and/or paneer) with rice, tempered with a sweet and spice mix. It's a no-fuss meal needing minimal effort to prepare. I love having it with plain yogurt and some pan roasted papad.
My version of navratan pulao has no onions or garlic. I like to partially cook the rice while tossing the veggies, and then adding the half-cooked rice to the pulao. However, you can fully cook the rice and then add it to the veggies or even use left over rice if you have from a previous meal.
Tips on making this pulao vegan? How is this different from any other pulao? Read further in the post!
The history of pulao is traceable to Persia where it is called pilav to Greece where it is referred as pilaf . On travelling to India from Persia, we find the term pulao. There are some more variants of pulao: pulav, palav, palau across different geographical regions and cultures. Some even argue that the Spanish paella is also a variation of the Indo-Persian pulao or pilaf.
Can I make this dish vegan?
Absolutely, yes! You can totally skip paneer and use another vegetable or nut of your choice to combine nine ingredients or you can replace paneer with tofu. The tempering of Navratan pulao involves milk. Use a non-dairy milk to make it vegan!
How is Navratan pulao different from a regular pulao?
Although the literal translation of 'navratan' is nine gems (nine ingredients, each rendering a different flavour), there is no strict rule that you cannot make it with lesser ingredients. Here are some points that make this pulao from a regular pulao:
A regular pulao can be vegetarian or non-vegetarian. Navratan pulao on the other hand is always vegetarian, unless someone is twisting it from its traditionality.
Navratan pulao tends to have a more nutty and a slightly sweet taste as compared to regular pulao. The tempering agent in a navratan pulao is saffron milk or sugar, and that renders a sweet fragrance to it.
This pulao involves a lot more vegetables and a definite addition of more than one nut, which you will not find in a usual pulao.
1 and 1/2 cups of Basmati raw/cooked rice (or any long grain rice of your choice)

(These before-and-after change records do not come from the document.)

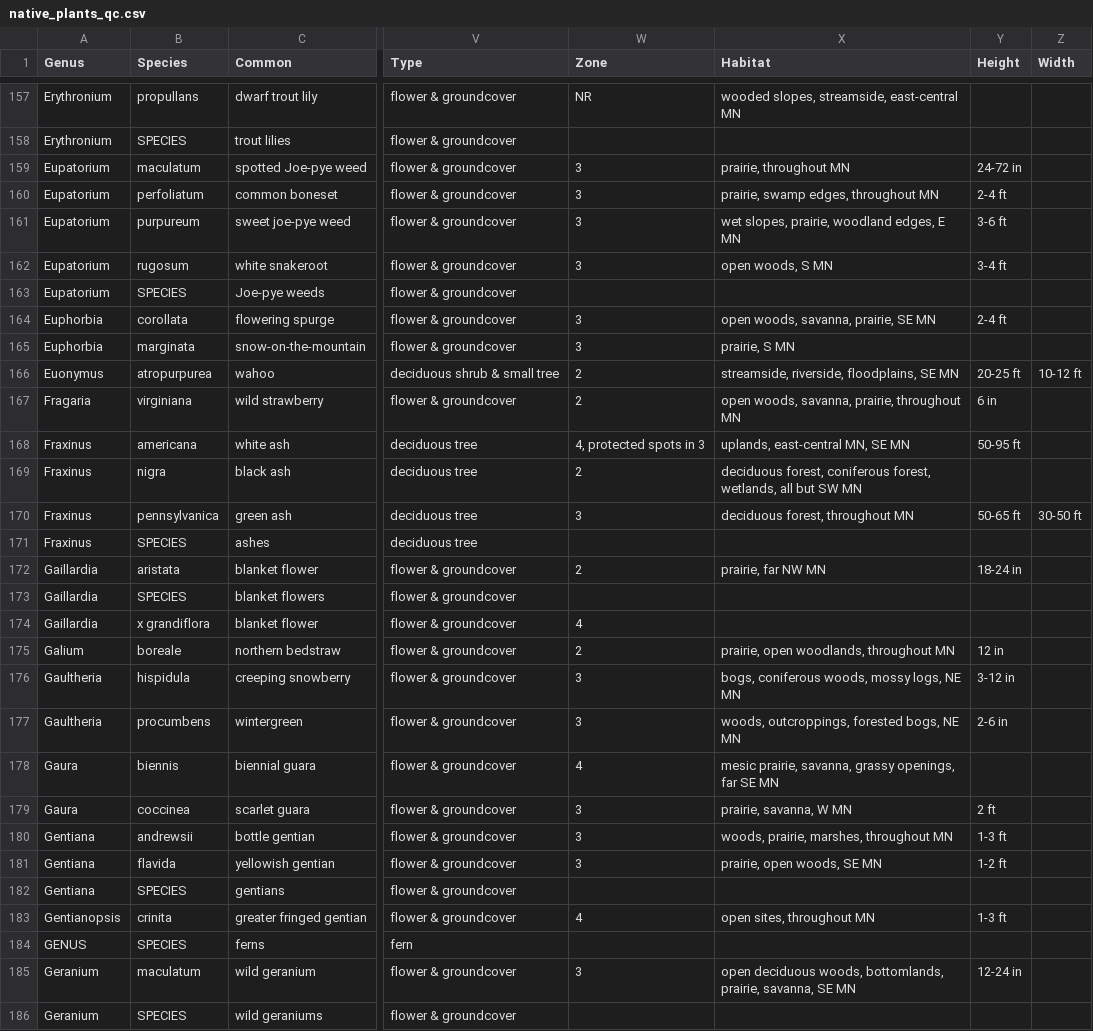
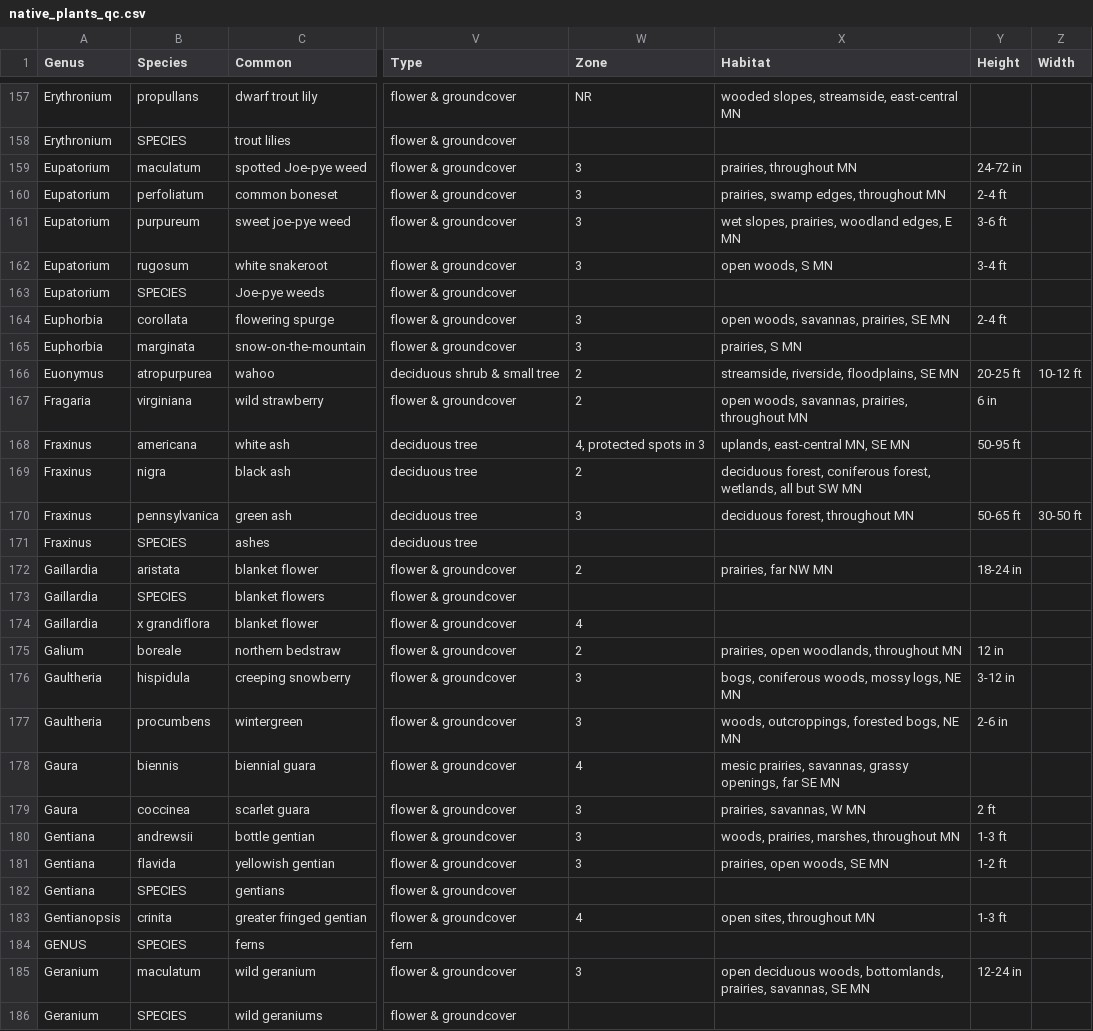
Before and after one commit to thebigez8/native_plants, a CSV file: data/native_plants_qc.csv, drawn as a sheet; only a part is shown, gaps mark what is left out; the diff covers the shown part only; the diff names each change by its address in the sheet, - before the commit and + after, or states it on an @@ line.

Commit message:
fixes for sun and habitat

```diff
--- a/data/native_plants_qc.csv
+++ b/data/native_plants_qc.csv
-X159 (Habitat): prairie, throughout MN
+X159 (Habitat): prairies, throughout MN
-X160 (Habitat): prairie, swamp edges, throughout MN
+X160 (Habitat): prairies, swamp edges, throughout MN
-X161 (Habitat): wet slopes, prairie, woodland edges, E MN
+X161 (Habitat): wet slopes, prairies, woodland edges, E MN
-X164 (Habitat): open woods, savanna, prairie, SE MN
+X164 (Habitat): open woods, savannas, prairies, SE MN
-X165 (Habitat): prairie, S MN
+X165 (Habitat): prairies, S MN
-X167 (Habitat): open woods, savanna, prairie, throughout MN
+X167 (Habitat): open woods, savannas, prairies, throughout MN
-X172 (Habitat): prairie, far NW MN
+X172 (Habitat): prairies, far NW MN
-X175 (Habitat): prairie, open woodlands, throughout MN
+X175 (Habitat): prairies, open woodlands, throughout MN
-X178 (Habitat): mesic prairie, savanna, grassy openings,…
+X178 (Habitat): mesic prairies, savannas, grassy openings,…
-X179 (Habitat): prairie, savanna, W MN
+X179 (Habitat): prairies, savannas, W MN
-X180 (Habitat): woods, prairie, marshes, throughout MN
+X180 (Habitat): woods, prairies, marshes, throughout MN
-X181 (Habitat): prairie, open woods, SE MN
+X181 (Habitat): prairies, open woods, SE MN
-X185 (Habitat): …woods, bottomlands, prairie, savanna, SE MN
+X185 (Habitat): …woods, bottomlands, prairies, savannas, SE MN
```
Also changed, not shown: 137 edited cells elsewhere in this file.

Vegetables: 1/4 cup each of about 5 types of diced vegetables like potatoes, carrots, cauliflower, French beans and green peas
Nuts: 2 tbsp each of about 3 types of nuts like cashews, almonds and walnuts
1/4 cup of paneer or tofu (or use another vegetable or nut if you don't want to use paneer or tofu)
2 and 1/2 tbsp oil
Dry whole spices: 2 bay leaves, 4 green cardamoms, 5 peppercorns, 1 big cinnamon
1 tsp raisins (optional)
1/2 tsp cardamom powder
1/2 tsp cinnamon
1 tsp cumin seeds
1/4 cup of saffron infused milk (use plant-based milk for vegan version, and if you don't have saffron, use a pinch of turmeric)
Salt to taste
Infuse the milk:
Warm the milk to be tepid and then add a few strands of saffron or a pinch of turmeric and let it rest.
Soak or cook the rice:
Wash the rice and soak it in water. If you don't want to partially cook the rice before hand or if you have pre-cooked rice, move to sautéing vegetables.
In a pot, bring water to a rolling boil.
Drain the water from the rice and add it to the boiling water.
Once the rice is about 80% cooked, drain the water and keep the rice aside.
Sauté the vegetables:
In a pan or wok on medium heat, add 1 tbsp oil and add the potatoes.
After about 3 minutes, add the carrots, and then then the beans. Continue sautéing until the vegetables are almost cooked.
Take out the potatoes and carrots into a plate, and now add the paneer. Sauté for about 3 minutes and then remove into the plate of tossed vegetables.
Add the second tbsp of oil and then add the cauliflower florets. Sauté for the next couple of minutes until golden brown.
Now add the peas and sauté a bit more.
Add the spices, nuts and rice
In the pan simmering with the cauliflower and peas, add the dry whole spices (except the bay leaves) and give everything a good mix.
Add the nuts and raisins, and toss for some more time.
Add the rice and some salt, and mix. Adjust salt according to your taste.
Add the cardamom and cinnamon powders and mix again.
Temper with milk and finish
In a separate pan, heat 1/2 tbsp oil, and then add the cumin seeds and the bay leaves.
As the heat goes up, add the infused milk and some water (enough to cook the rice). Stir it well.
Now add this milk onto the pan or wok with the rice and vegetables.
Cover the pan or wok and cook for about 10 minutes on a low to medium flame.
After 10 minutes, you can continue cooking for some more time if the rice is not soft to eat yet.
When you open the pan, the spicy sweet smell will take you into a different world of love! Enjoy!